Friday, April 20, 2012

The nesting instinct

Tree swallows returned to this part of the continent back in February with a strange warm spell that had many people going round in tee-shirts and shorts. These two decided that one or other of these two nest boxes would be home when it comes time to build their little cup of grasses lined with feathers.

They perch on nearby trees, or on top of the boxes whenever I walk to the north end of my property. There are two other nest boxes nearby but hidden from a direct sight line. Apparently tree swallows don't like to have close neighbours. Though when I first moved here and the boxes were installed by a friend to entice bluebirds, they were content to defend both boxes allowing bluebirds to nest close by, but not other swallows.

This pair, after trying to chase the dogs and me away, settles on one box. And watches us carefully, bristling at any movement from us.

It's three and a half hours after I tried loading a video of this pair of swallows sitting on the box then launching into blissful flight. It was only 45 seconds but the whole thing failed after loading only 50 percent of it  - so I obviously have to acquire more RAM or learn better techniques. But in the meantime I'll finish this story.

Tree swallows are notoriously territorial. They guard their nest boxes fiercely. There are 13 such boxes on my property and one has a blue bird's nest in it - new in the past week. I discovered it two days ago when I noticed about eight swallows dive-bombing a wee blue bird. The birds are about the same size, but eight to one seemed insurmountable odds... however the bluebird just moseyed off to a near by pine and returned to sit on "his" box a bit later.

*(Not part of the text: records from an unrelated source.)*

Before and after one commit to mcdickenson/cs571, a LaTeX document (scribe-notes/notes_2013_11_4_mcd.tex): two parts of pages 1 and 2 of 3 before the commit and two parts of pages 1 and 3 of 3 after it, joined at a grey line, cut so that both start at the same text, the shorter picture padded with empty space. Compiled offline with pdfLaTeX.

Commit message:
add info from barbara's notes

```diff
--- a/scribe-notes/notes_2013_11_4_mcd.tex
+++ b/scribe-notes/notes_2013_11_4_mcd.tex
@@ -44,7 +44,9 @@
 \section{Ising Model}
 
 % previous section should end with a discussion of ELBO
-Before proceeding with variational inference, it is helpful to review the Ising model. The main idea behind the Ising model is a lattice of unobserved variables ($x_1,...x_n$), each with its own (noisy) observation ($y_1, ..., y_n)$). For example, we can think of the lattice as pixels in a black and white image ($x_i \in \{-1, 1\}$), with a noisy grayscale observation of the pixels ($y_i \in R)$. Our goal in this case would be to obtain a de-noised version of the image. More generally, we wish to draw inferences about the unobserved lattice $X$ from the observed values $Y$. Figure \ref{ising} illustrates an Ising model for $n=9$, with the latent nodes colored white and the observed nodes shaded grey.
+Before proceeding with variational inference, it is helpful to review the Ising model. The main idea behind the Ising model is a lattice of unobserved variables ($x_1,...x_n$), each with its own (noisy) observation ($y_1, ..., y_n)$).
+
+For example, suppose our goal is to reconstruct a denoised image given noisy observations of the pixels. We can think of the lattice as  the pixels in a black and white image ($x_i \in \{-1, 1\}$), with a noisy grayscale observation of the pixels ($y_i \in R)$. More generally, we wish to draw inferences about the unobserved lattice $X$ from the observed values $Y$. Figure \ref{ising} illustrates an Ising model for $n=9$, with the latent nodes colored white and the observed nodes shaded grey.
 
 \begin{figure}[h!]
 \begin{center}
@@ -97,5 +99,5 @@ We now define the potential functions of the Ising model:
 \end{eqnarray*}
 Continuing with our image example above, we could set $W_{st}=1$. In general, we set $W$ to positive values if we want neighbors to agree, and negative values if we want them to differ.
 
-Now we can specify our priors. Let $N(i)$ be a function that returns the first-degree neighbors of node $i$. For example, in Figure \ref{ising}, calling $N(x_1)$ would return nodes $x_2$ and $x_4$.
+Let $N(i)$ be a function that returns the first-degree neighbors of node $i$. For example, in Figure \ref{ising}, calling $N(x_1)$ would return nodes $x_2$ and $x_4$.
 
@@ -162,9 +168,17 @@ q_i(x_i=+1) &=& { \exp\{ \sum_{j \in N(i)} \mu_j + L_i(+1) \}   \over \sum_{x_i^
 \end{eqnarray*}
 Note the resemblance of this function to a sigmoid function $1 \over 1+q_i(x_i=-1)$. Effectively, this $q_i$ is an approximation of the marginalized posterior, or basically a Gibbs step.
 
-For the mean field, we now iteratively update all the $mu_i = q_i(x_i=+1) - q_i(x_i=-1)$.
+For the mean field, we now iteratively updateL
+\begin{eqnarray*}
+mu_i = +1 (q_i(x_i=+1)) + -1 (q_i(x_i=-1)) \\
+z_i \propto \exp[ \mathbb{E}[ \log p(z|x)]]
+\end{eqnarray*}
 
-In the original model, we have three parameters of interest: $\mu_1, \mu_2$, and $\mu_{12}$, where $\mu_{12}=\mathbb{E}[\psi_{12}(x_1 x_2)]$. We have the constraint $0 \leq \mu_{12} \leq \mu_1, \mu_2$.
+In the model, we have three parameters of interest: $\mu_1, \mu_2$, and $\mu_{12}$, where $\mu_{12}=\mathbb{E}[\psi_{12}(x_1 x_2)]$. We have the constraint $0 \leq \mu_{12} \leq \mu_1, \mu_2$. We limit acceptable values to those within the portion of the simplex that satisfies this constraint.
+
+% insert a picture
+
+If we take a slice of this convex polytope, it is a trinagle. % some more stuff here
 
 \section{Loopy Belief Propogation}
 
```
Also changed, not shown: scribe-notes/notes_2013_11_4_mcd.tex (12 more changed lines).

I'll try and get some photos of that nest - which is very different from swallows' nests which are shallow, constructed of grasses and weeds and lined with feathers. Blue bird nests are tall and made entirely of fine grasses woven together in an intricate circular pattern. I'm hoping Mister and Missus Blue bird will have a successful nesting this year. Usually there is at least one every year. They are beautiful little birds with a soft low call, once drifting towards extinction, they seem to be on the increase again.

Hope you get to enjoy some activity in nature today and this weekend.


  1. We have a lot of tree swallows in these parts. It seems as if they all comeback (and leave) on exactly the same day. Given the terrible bat decline, there insect predation becomes even more important in maintaining a natural balance.

  2. Yes Wild Bill there has been a drastic decline in bats everywhere, I used to have two that would visit first thing in the spring and always let me know they were around... they lived in my drive shed roof. I didn't see both last year, only one. I'm hopeful that just maybe one or two have survived, there used to be several families in that roof. So I'm pleased to have swallows around... we've done a great job upsetting Nature's balance haven't we?

    1. Yep. So much I cannot stop thinking about it!